Scan the records for "Link". Show the matching lines.
(INFORMATION Opens)
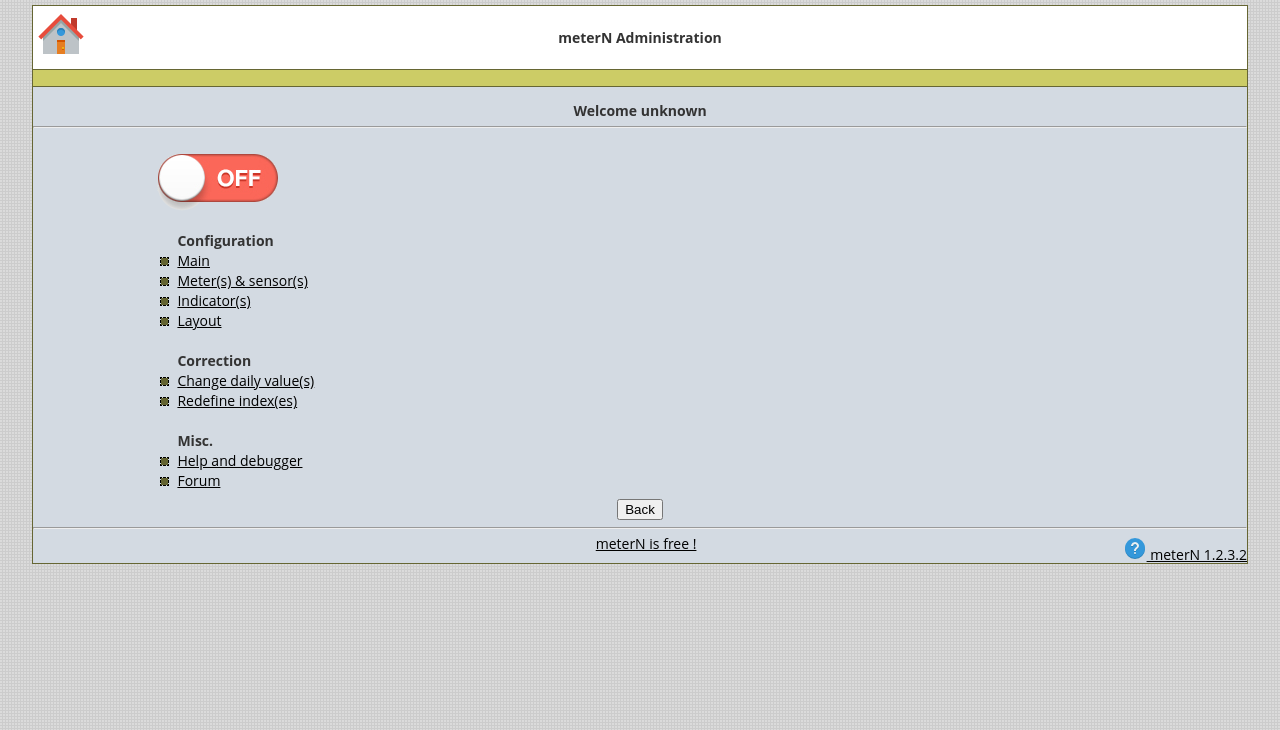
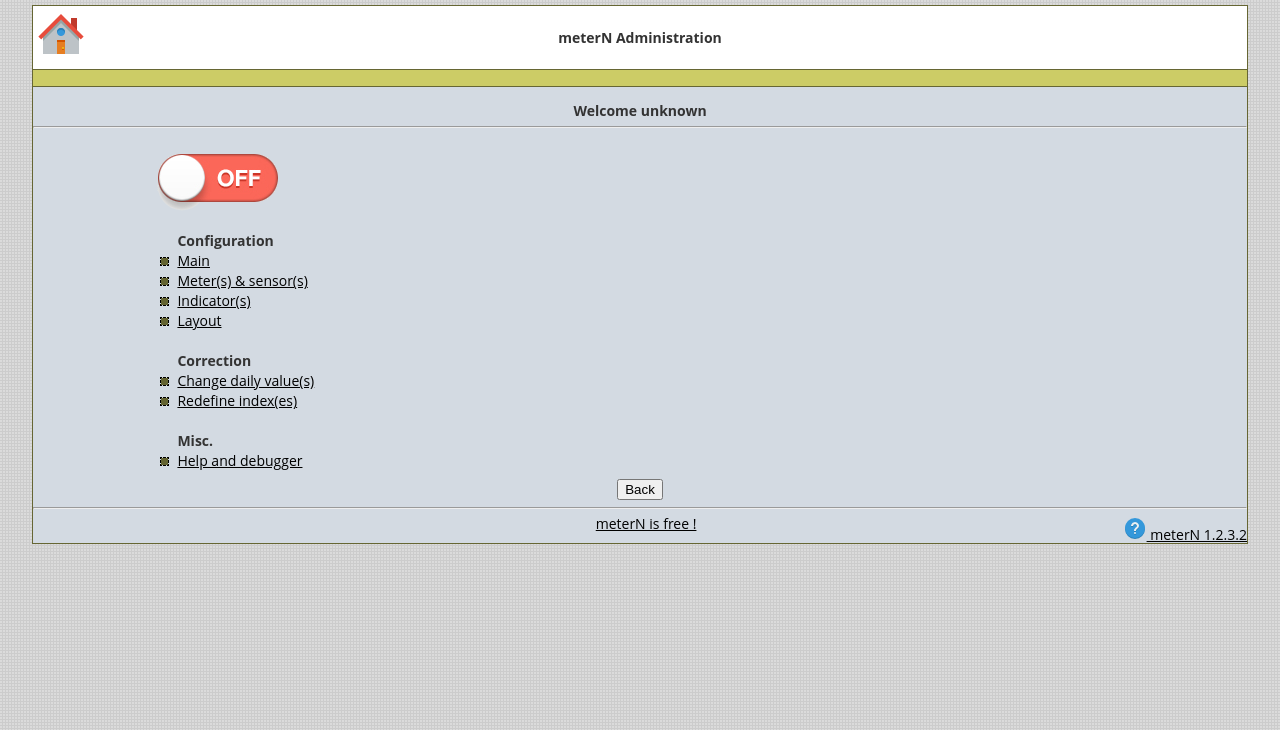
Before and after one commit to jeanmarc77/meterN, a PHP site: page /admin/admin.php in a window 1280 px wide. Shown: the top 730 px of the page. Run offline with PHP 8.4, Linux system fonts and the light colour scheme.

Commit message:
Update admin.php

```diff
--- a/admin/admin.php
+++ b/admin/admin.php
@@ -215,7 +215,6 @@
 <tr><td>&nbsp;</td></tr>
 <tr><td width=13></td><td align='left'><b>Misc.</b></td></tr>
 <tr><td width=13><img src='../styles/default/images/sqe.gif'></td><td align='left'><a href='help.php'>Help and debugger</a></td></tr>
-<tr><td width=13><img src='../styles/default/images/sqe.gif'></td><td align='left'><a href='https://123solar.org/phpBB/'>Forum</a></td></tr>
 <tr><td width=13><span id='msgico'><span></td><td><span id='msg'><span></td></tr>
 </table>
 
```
(INFORMATION Closes)
(INFORMATION Opens)
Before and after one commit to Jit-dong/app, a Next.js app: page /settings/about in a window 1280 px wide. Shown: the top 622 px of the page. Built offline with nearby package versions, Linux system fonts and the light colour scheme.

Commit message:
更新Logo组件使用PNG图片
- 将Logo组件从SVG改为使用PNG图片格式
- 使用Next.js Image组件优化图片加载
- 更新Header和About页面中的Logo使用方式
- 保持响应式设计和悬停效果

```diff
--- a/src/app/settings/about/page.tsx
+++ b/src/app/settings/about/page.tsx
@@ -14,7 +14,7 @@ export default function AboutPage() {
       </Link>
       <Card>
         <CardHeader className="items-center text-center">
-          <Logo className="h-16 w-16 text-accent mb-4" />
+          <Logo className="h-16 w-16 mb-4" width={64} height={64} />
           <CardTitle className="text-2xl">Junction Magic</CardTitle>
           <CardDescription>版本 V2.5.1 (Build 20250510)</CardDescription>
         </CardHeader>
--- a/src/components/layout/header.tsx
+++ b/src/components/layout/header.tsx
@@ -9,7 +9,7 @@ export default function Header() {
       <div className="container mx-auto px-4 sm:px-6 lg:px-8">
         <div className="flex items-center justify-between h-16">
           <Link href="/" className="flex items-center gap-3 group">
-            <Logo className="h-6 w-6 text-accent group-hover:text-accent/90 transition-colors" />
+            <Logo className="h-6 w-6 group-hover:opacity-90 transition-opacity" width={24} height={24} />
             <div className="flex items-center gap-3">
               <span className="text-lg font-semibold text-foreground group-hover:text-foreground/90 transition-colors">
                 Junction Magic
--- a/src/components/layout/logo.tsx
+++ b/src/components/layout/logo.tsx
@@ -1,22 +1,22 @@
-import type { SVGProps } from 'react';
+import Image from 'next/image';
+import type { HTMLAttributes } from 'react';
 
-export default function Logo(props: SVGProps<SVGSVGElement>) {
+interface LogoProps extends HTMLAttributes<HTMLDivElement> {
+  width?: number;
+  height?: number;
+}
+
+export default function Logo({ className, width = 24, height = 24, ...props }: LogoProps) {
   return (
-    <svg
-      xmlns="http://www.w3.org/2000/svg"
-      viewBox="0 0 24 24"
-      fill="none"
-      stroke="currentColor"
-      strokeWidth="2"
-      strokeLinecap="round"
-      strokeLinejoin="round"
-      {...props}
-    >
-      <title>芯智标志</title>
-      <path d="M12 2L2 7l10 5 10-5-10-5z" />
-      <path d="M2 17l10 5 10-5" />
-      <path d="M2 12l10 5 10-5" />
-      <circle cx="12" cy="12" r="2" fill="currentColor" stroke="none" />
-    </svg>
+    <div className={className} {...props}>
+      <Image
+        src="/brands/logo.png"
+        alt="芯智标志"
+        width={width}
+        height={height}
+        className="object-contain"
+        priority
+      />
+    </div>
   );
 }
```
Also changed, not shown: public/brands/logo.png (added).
(INFORMATION Closes)
• _RESULT OF THIS EXERCISE_
       </Link>
           <Link href="/" className="flex items-center gap-3 group">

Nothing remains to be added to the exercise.